Deconstruction in cooking, also known as "destructured" cooking, emerged in the early nineties thanks to the genius of the Spanish chef Ferran Adrià, whose gourmet workshop elBulli produced dishes that were physically unlike the originals but with all their flavors preserved.
More than a technique, deconstruction is a gastronomic trend that uses creative flair to change the form and not the basic nature of the dish, with the end purpose of awakening all the senses, not just those of taste and smell.
It is precisely this approach that has enabled innovative techniques to be created and developed to change the texture of food, such as gelification and foams.
What is involved?
This gastronomic concept involves changing the appearance of the various ingredients used in a dish, but preserving and even reinforcing the intensity of their flavors. To do this, each of the components is treated separately, changing and transforming presentation, textures and forms, and playing with temperatures.

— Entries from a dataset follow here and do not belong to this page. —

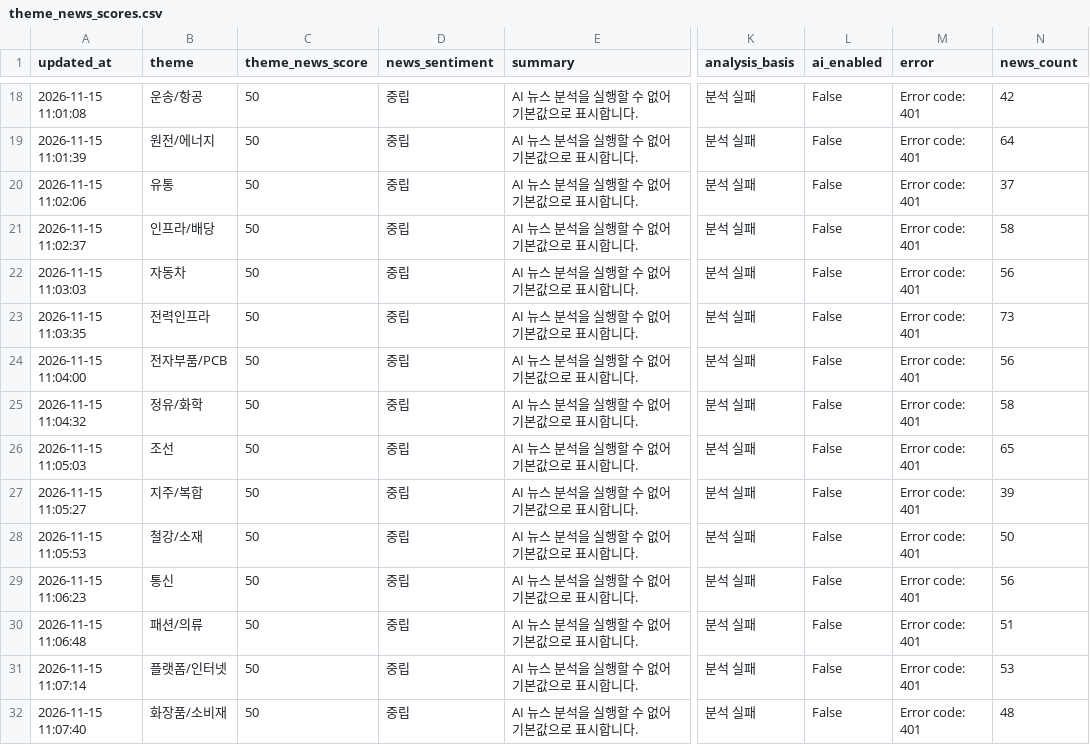
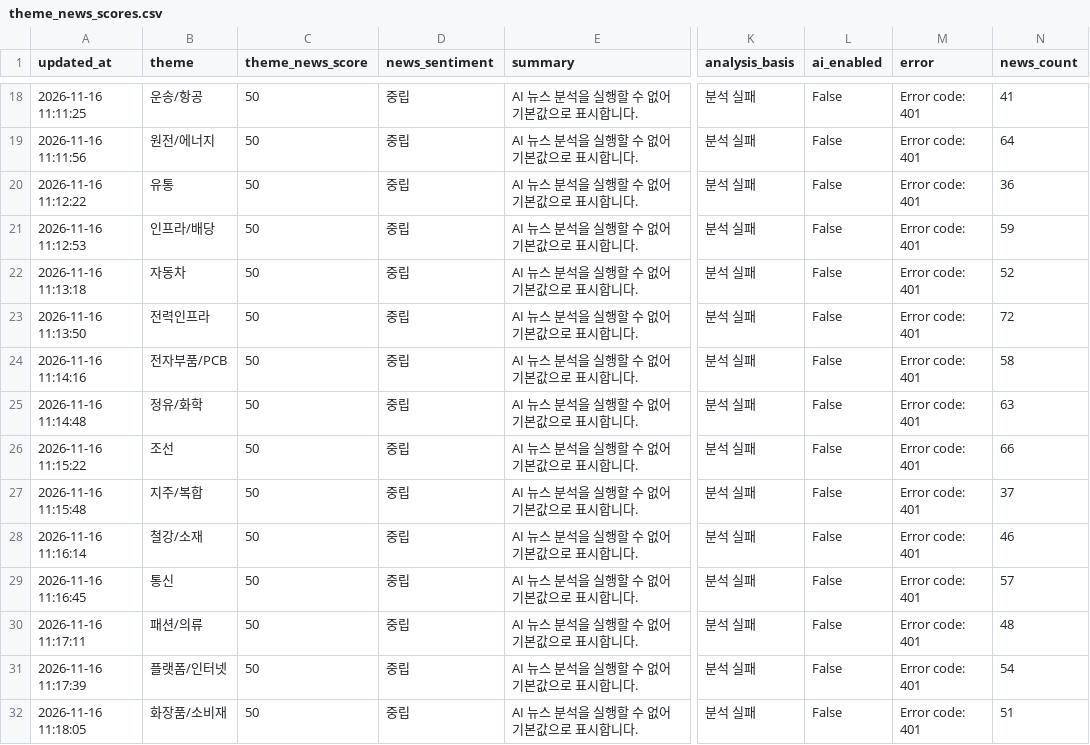
Before and after one commit to Dolphin-cs224/ai-turbo, a CSV file: data/theme_news_scores.csv, drawn as a sheet; only a part is shown, gaps mark what is left out; the diff covers the shown part only; the diff names each change by its address in the sheet, - before the commit and + after, or states it on an @@ line.

```diff
--- a/data/theme_news_scores.csv
+++ b/data/theme_news_scores.csv
-A18 (updated_at): 2026-11-15 11:01:08
+A18 (updated_at): 2026-11-16 11:11:25
-N18 (news_count): 42
+N18 (news_count): 41
-A19 (updated_at): 2026-11-15 11:01:39
+A19 (updated_at): 2026-11-16 11:11:56
-A20 (updated_at): 2026-11-15 11:02:06
+A20 (updated_at): 2026-11-16 11:12:22
-N20 (news_count): 37
+N20 (news_count): 36
-A21 (updated_at): 2026-11-15 11:02:37
+A21 (updated_at): 2026-11-16 11:12:53
-N21 (news_count): 58
+N21 (news_count): 59
-A22 (updated_at): 2026-11-15 11:03:03
+A22 (updated_at): 2026-11-16 11:13:18
-N22 (news_count): 56
+N22 (news_count): 52
-A23 (updated_at): 2026-11-15 11:03:35
+A23 (updated_at): 2026-11-16 11:13:50
-N23 (news_count): 73
+N23 (news_count): 72
-A24 (updated_at): 2026-11-15 11:04:00
+A24 (updated_at): 2026-11-16 11:14:16
-N24 (news_count): 56
+N24 (news_count): 58
-A25 (updated_at): 2026-11-15 11:04:32
+A25 (updated_at): 2026-11-16 11:14:48
-N25 (news_count): 58
+N25 (news_count): 63
-A26 (updated_at): 2026-11-15 11:05:03
+A26 (updated_at): 2026-11-16 11:15:22
-N26 (news_count): 65
+N26 (news_count): 66
-A27 (updated_at): 2026-11-15 11:05:27
+A27 (updated_at): 2026-11-16 11:15:48
-N27 (news_count): 39
+N27 (news_count): 37
-A28 (updated_at): 2026-11-15 11:05:53
+A28 (updated_at): 2026-11-16 11:16:14
-N28 (news_count): 50
+N28 (news_count): 46
-A29 (updated_at): 2026-11-15 11:06:23
+A29 (updated_at): 2026-11-16 11:16:45
-N29 (news_count): 56
+N29 (news_count): 57
-A30 (updated_at): 2026-11-15 11:06:48
+A30 (updated_at): 2026-11-16 11:17:11
-N30 (news_count): 51
+N30 (news_count): 48
-A31 (updated_at): 2026-11-15 11:07:14
+A31 (updated_at): 2026-11-16 11:17:39
-N31 (news_count): 53
+N31 (news_count): 54
-A32 (updated_at): 2026-11-15 11:07:40
+A32 (updated_at): 2026-11-16 11:18:05
-N32 (news_count): 48
+N32 (news_count): 51
```
Also changed, not shown: 31 edited cells elsewhere in this file, 1 other file.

This means that the same dish might combine a foam, a crispy ingredient, an ice-drink and a gelatin, for example. The appearance of the deconstructed dish differs radically from the original, although it should retain much of its essential character.
What contribution does deconstruction make?
First and foremost, originality. The diner should be able to relate the dish's final flavor to the starting point of the original recipe, although there may be no direct similarity with the initial presentation. The dish is "reconstructed" through the tasting memory of the person who eats it, although its appearance and even the way it is eaten may be completely different.
One of the examples that best illustrates this is Adrià's potato omelet, which is a radical breakaway from its usual presentation as each ingredient is dealt with separately and served in a cocktail glass.
The first layer is a golden onion jam, the second is the hot liquid egg and the third is a potato foam, made using a siphon. The serving and the consistency have been changed, but when you spoon out the three layers and mix them in your mouth, your taste buds immediately recognize that what you are eating is potato omelet.
What dishes can be made?
This method is almost always applied to appetizers, starters and desserts, although there is really no limit other than the chef's imagination and creativity. Soups, rice dishes, fish, meat... can all be re-interpreted in this way.
However, the adaptations have to start from well known dishes or recipes, because if diners are not familiar with the original, it is impossible for them to have an appreciation of the dishes created with this technique.
Another dish that can be deconstructed is paella. The diner is presented with a dish that they do not recognize in a visual sense, but when they try it... all becomes clear, provided that the original is part of their gastronomic culture.
The possibilities are infinite, and you can even play with the name and description of a dish to confound expectations and provoke an initial sense of bewilderment that makes the end result even more striking.
Paco Roncero is head chef of La Terraza del Casino restaurant (Madrid)